A Doppler ultrasound is a relatively safe test that is used to estimate the blood flow in the vessels of your body. A Doppler ultrasound uses high-frequency sound waves in order to measure the amount of blood flow in your body. This is technically the same method used by an ultrasound procedure, but the difference is, an ultrasound can’t exactly show blood flow.
What is a Doppler Ultrasound: Purpose
A Doppler ultrasound can serve many purposes, as it is able to help diagnose various diseases and conditions related to your bloodstream. Your attending physician may choose to subject you to a Doppler ultrasound when you are showing signs and symptoms of decreased blood flow, especially in your arms, legs, and your neck.
Some of the conditions that a Doppler ultrasound can help diagnose are:
- Arteriosclerosis- arteriosclerosis is a condition that involves the hardening and narrowing of the arteries, especially those that supply blood to the legs.
- DVT or Deep Vein Thrombosis- is another condition involving your bloodstream that occurs when a blood clot develops in a deep vein inside your body. This usually occurs in the deep veins of your leg or hips.
- Thromboangitis Obliterans – this is one of the more rare diseases that can happen in your bloodstream that involves the blood vessels in your hands and feet become swollen and inflamed.
- Superficial Thrombophlebitis- this condition is defined as an inflammation of the veins of your body caused by a blood clot. This usually happens just below the skin’s surface.
Other Conditions that a Doppler Ultrasound can help diagnose are:
- Vascular tumors in the arms and legs
- Blood clots
- Aneurysms or bulging arteries
- Heart valve defects
- Congenital heart disease
- Carotid artery stenosis- the narrowing of an artery, most commonly happens in the neck
- Peripheral Artery Disease- decreased blood circulation in the extremities of the body ( such as in the legs)
- Arterial occlusion- a blocked artery
What is A Doppler Ultrasound: How Should I Prepare for one?
Usually, a patient about to undergo a Doppler ultrasound doesn’t have to do any preparations other than to prepare him/herself to go to the appointment on time. People who smoke, however, might be required by the doctor to stop smoking a few hours before being made to go through the test. This is because the act of smoking causes one’s blood vessels to narrow, thus somehow affecting the results of the test.
What is A Doppler Ultrasound: What are the Procedures During one?
If you are worried about any method that might hurt or that you should be prepared for during a Doppler ultrasound, there is no need for you to worry, as the process is a non-invasive and painless procedure. And although the Doppler ultrasound may use radiation, there is no harmful radiation involved or passed on to the patients.
Generally, here are the steps that go on during a Doppler ultrasound procedure:
- Clothing, jewelry and any object that might obstruct the area being studied should be removed. Hearing aids, dentures, glasses, and contacts are exempt from this rule. If you are worried about going naked, you will be provided with a hospital gown by the people examining you.
- You will initially be instructed to lie down on a table or bed.
- The doctor or operator will then proceed to place a gel on a handheld device named a transducer.
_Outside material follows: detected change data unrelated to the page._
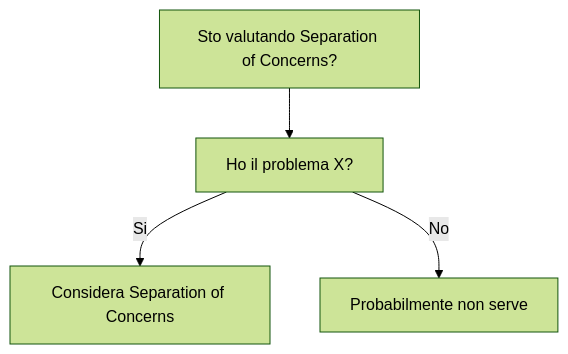
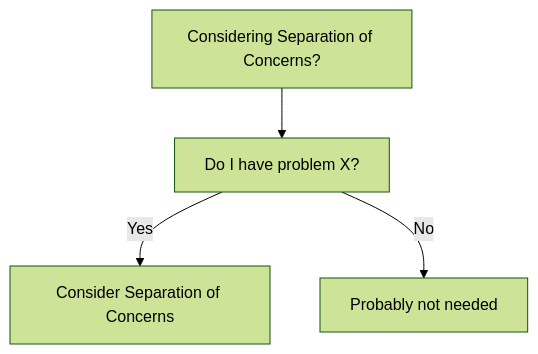
Before and after one commit to HxT9/Software-Dev-Wiki: the diagram in dev-wiki/01_Foundations/Separation_of_Concerns/When_To_Use.md, drawn with Mermaid (forest theme). The commit also changed other lines of this file and 3444 other files, not shown here.

````diff
--- a/dev-wiki/01_Foundations/Separation_of_Concerns/When_To_Use.md
+++ b/dev-wiki/01_Foundations/Separation_of_Concerns/When_To_Use.md
@@ -19,6 +19,6 @@
 ```mermaid
 flowchart TD
-  Q[Sto valutando Separation of Concerns?] --> Q1[Ho il problema X?]
-  Q1 -->|Si| OK[Considera Separation of Concerns]
-  Q1 -->|No| NO[Probabilmente non serve]
+  Q[Considering Separation of Concerns?] --> Q1[Do I have problem X?]
+  Q1 -->|Yes| OK[Consider Separation of Concerns]
+  Q1 -->|No| NO[Probably not needed]
 ```
````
This device directs high-frequency sound waves into the area it is pointed at.
- To properly examine your blood vessels, the physician or person in charge of the process may place blood pressure cuffs in spots near the area being examined. Some of the spots these will likely be placed are (in the case of your legs) in your ankles, calves, and thighs. This can help compare the difference in blood pressure in various parts of your body.
- Images are then shown on a monitor or computer near you as the transducer is pressed against your skin and moved around the area affected. The computer or monitor will proceed to make graphs and pictures that adequately show blood flow through your arteries and veins.
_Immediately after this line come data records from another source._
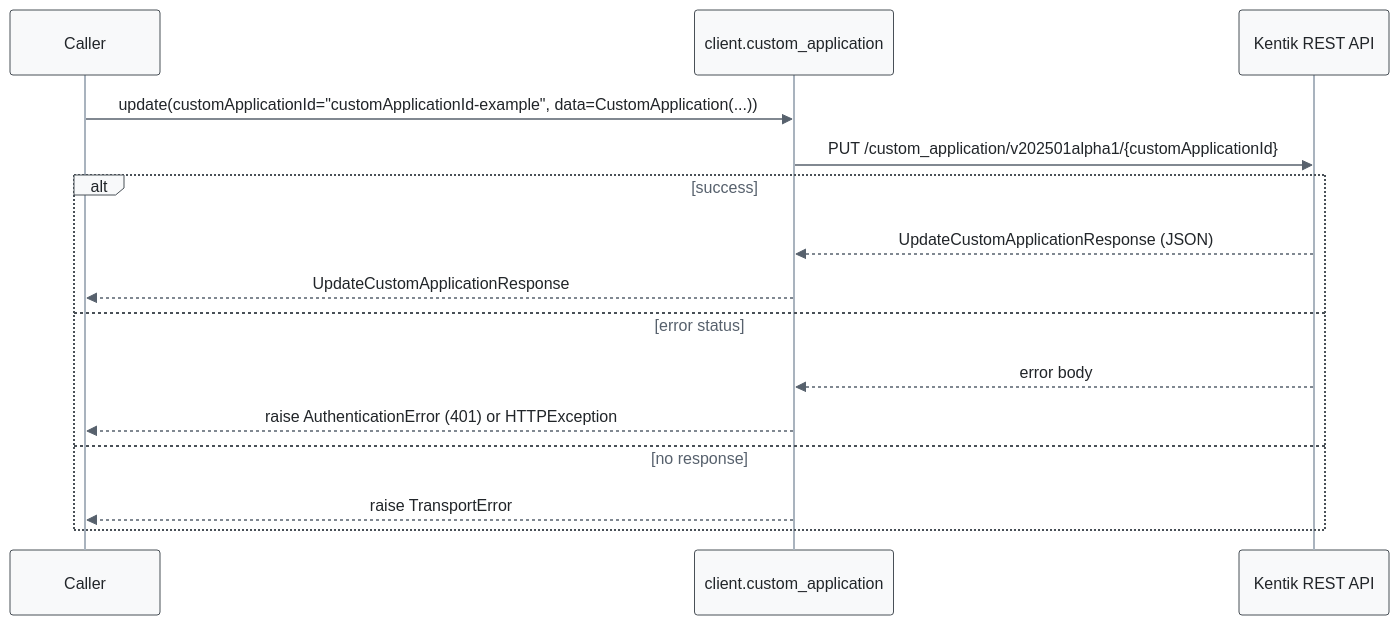
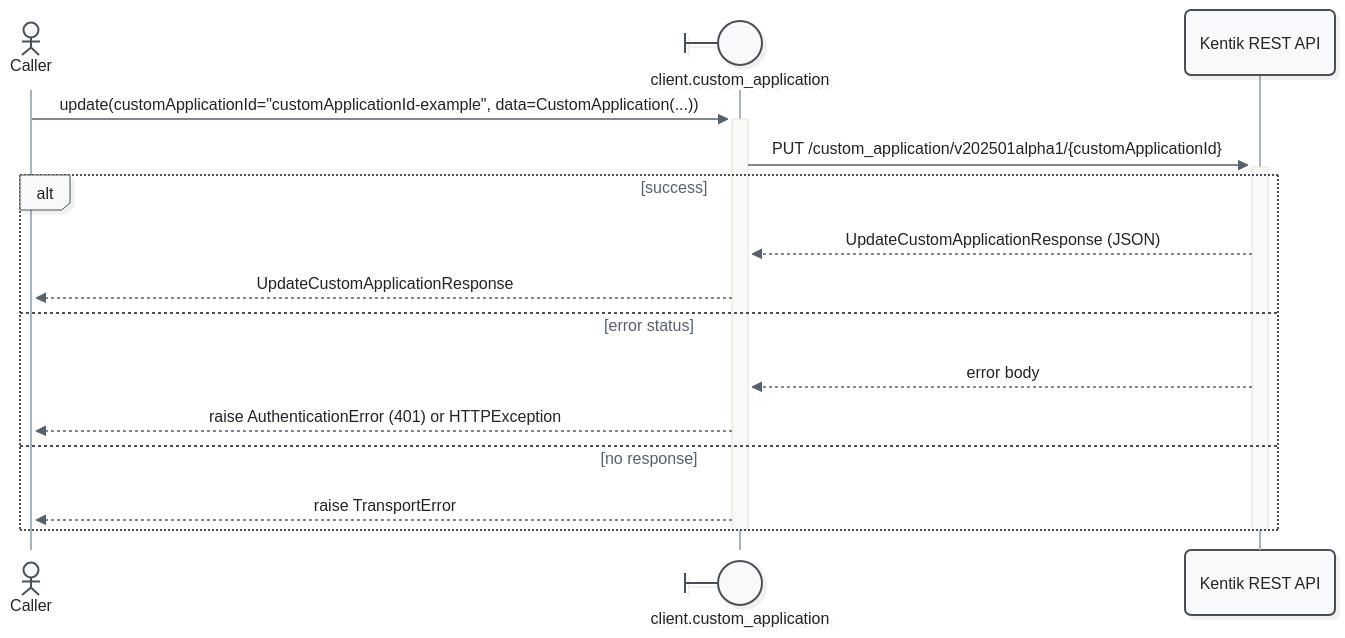
Before and after one commit to alexdearaujo/community_sdk_python: the seventh of 11 diagrams in docs/sphinx/services/custom_application.md, drawn with Mermaid. The commit also changed other lines of this file and 52 other files, not shown here.

First line of the commit message:
docs: Mermaid 12 sequence diagrams with participant types and path colors

````diff
--- a/docs/sphinx/services/custom_application.md
+++ b/docs/sphinx/services/custom_application.md
@@ -260,19 +275,21 @@
 ```mermaid
-%%{init: {"theme": "base", "fontFamily": "ui-monospace, SFMono-Regular, Menlo, monospace", "themeVariables": {"fontFamily": "ui-monospace, SFMono-Regular, Menlo, monospace", "primaryColor": "#f8f9fa", "primaryBorderColor": "#495057", "primaryTextColor": "#212529", "textColor": "#212529", "lineColor": "#77818c", "edgeLabelBackground": "#ffffff", "actorBkg": "#f8f9fa", "actorBorder": "#495057", "actorTextColor": "#212529", "actorLineColor": "#a9b3be", "signalColor": "#57616d", "signalTextColor": "#212529", "labelBoxBkgColor": "#f8f9fa", "labelBoxBorderColor": "#495057", "labelTextColor": "#212529", "loopTextColor": "#57616d", "noteBkgColor": "#fff9db", "noteBorderColor": "#f08c00", "noteTextColor": "#a35a00"}, "flowchart": {"curve": "step", "nodeSpacing": 30, "rankSpacing": 70, "wrappingWidth": 400}}}%%
+%%{init: {"theme": "redux", "look": "neo", "layout": "dagre", "fontFamily": "ui-monospace, SFMono-Regular, Menlo, monospace", "themeVariables": {"fontFamily": "ui-monospace, SFMono-Regular, Menlo, monospace", "primaryColor": "#f8f9fa", "primaryBorderColor": "#495057", "primaryTextColor": "#212529", "textColor": "#212529", "lineColor": "#77818c", "edgeLabelBackground": "#ffffff", "actorBkg": "#f8f9fa", "actorBorder": "#495057", "actorTextColor": "#212529", "actorLineColor": "#a9b3be", "signalColor": "#57616d", "signalTextColor": "#212529", "labelBoxBkgColor": "#f8f9fa", "labelBoxBorderColor": "#495057", "labelTextColor": "#212529", "loopTextColor": "#57616d", "noteBkgColor": "#fff9db", "noteBorderColor": "#f08c00", "noteTextColor": "#a35a00"}, "sequence": {"activationWidth": 16}, "flowchart": {"curve": "step", "nodeSpacing": 30, "rankSpacing": 70, "wrappingWidth": 400}}}%%
 sequenceDiagram
-    participant C as Caller
-    participant W as client.custom_application
+    actor C as Caller
+    participant W@{ "type": "boundary" } as client.custom_application
     participant API as Kentik REST API
 
-    C->>W: update(customApplicationId="customApplicationId-example", data=CustomApplication(...))
-    W->>API: PUT /custom_application/v202501alpha1/{customApplicationId}
+    C->>+W: update(customApplicationId="customApplicationId-example", data=CustomApplication(...))
+    W->>+API: PUT /custom_application/v202501alpha1/{customApplicationId}
     alt success
         API-->>W: UpdateCustomApplicationResponse (JSON)
         W-->>C: UpdateCustomApplicationResponse
     else error status
         API-->>W: error body
         W-->>C: raise AuthenticationError (401) or HTTPException
     else no response
         W-->>C: raise TransportError
     end
+    deactivate API
+    deactivate W
 ```
````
What is A Doppler Ultrasound: The Results after the procedure
The physician in charge will then proceed to interpret the test results, which will be in the form of graphs and pictures. A normal test result will likely indicate that you have no problems whatsoever with the flow of your blood, no narrowing happening or blockages present. This will also likely mean that the blood pressure in your arteries is at a normal level. Abnormal blood flow patterns, however, may indicate a host of conditions. Including:
- Blood clots
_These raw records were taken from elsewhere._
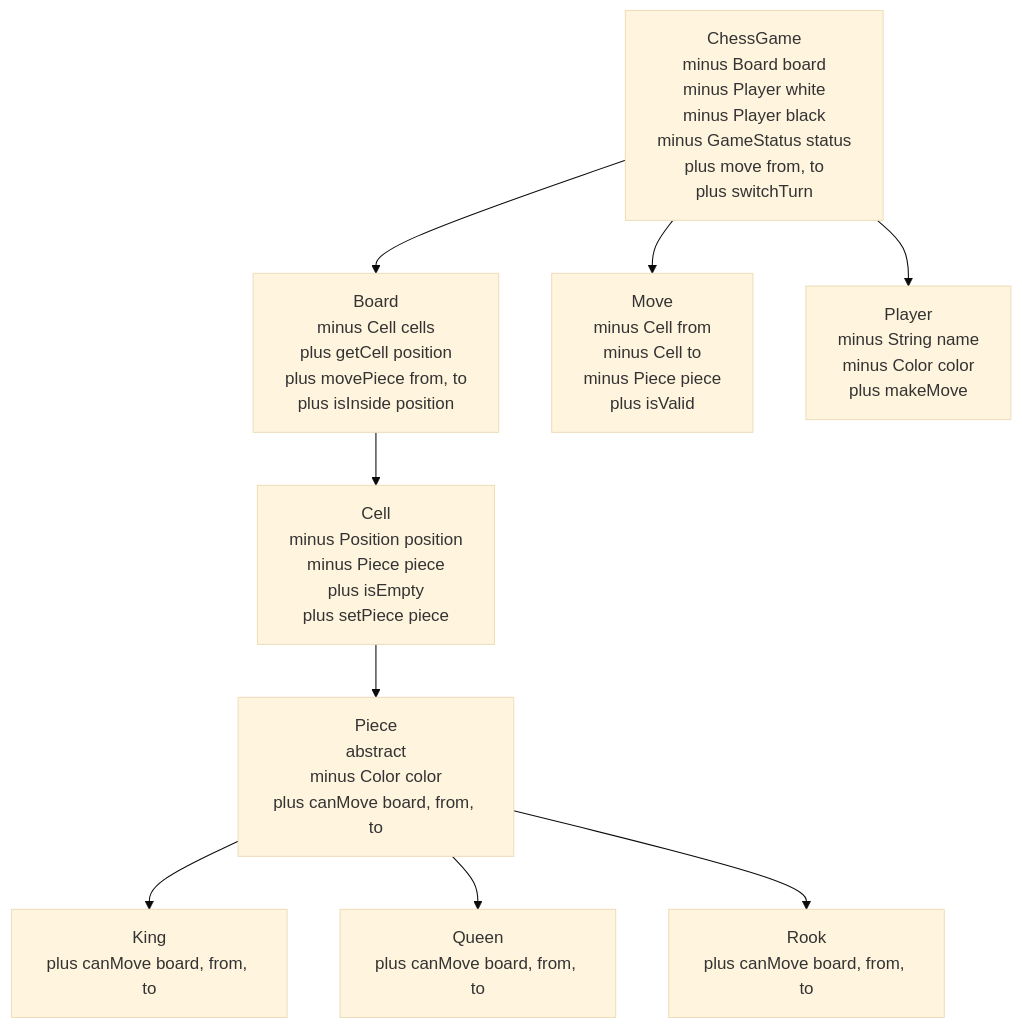
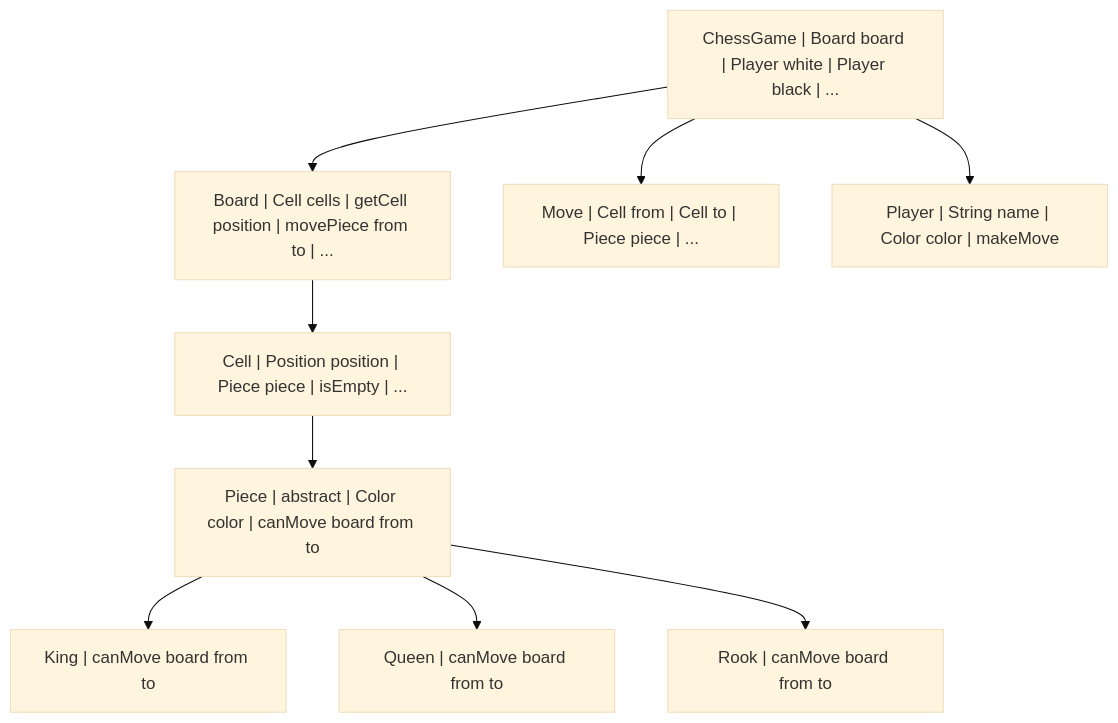
The fourth of 39 diagrams in LLD_NOTES/lld_visual_java_reference_fixed.md (mthaiseer/springcloud-systemdesign-notes), drawn with Mermaid (base theme) before and after one commit. The commit also changed other lines of this file, not shown here.

````diff
--- a/LLD_NOTES/lld_visual_java_reference_fixed.md
+++ b/LLD_NOTES/lld_visual_java_reference_fixed.md
@@ -312,20 +307,20 @@
 ```mermaid
 flowchart TD
-  C1["ChessGame<br/>minus Board board<br/>minus Player white<br/>minus Player black<br/>minus GameStatus status<br/>plus move from, to<br/>plus switchTurn"]
-  C2["Board<br/>minus Cell cells<br/>plus getCell position<br/>plus movePiece from, to<br/>plus isInside position"]
-  C3["Cell<br/>minus Position position<br/>minus Piece piece<br/>plus isEmpty<br/>plus setPiece piece"]
-  C4["Piece<br/>abstract<br/>minus Color color<br/>plus canMove board, from, to"]
-  C5["King<br/>plus canMove board, from, to"]
-  C6["Queen<br/>plus canMove board, from, to"]
-  C7["Rook<br/>plus canMove board, from, to"]
-  C8["Move<br/>minus Cell from<br/>minus Cell to<br/>minus Piece piece<br/>plus isValid"]
-  C9["Player<br/>minus String name<br/>minus Color color<br/>plus makeMove"]
-  C1 --> C2
-  C1 --> C9
-  C1 --> C8
-  C2 --> C3
-  C3 --> C4
-  C4 --> C5
-  C4 --> C6
-  C4 --> C7
+  C1["ChessGame | Board board | Player white | Player black | ..."]
+  C2["Board | Cell cells | getCell position | movePiece from to | ..."]
+  C3["Cell | Position position | Piece piece | isEmpty | ..."]
+  C4["Piece | abstract | Color color | canMove board from to"]
+  C5["King | canMove board from to"]
+  C6["Queen | canMove board from to"]
+  C7["Rook | canMove board from to"]
+  C8["Move | Cell from | Cell to | Piece piece | ..."]
+  C9["Player | String name | Color color | makeMove"]
+C1 --> C2
+C1 --> C9
+C1 --> C8
+C2 --> C3
+C3 --> C4
+C4 --> C5
+C4 --> C6
+C4 --> C7
 ```
````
- Closing of a vein
- Abnormal contraction of arteries
- And poor circulation.
You might also want to read: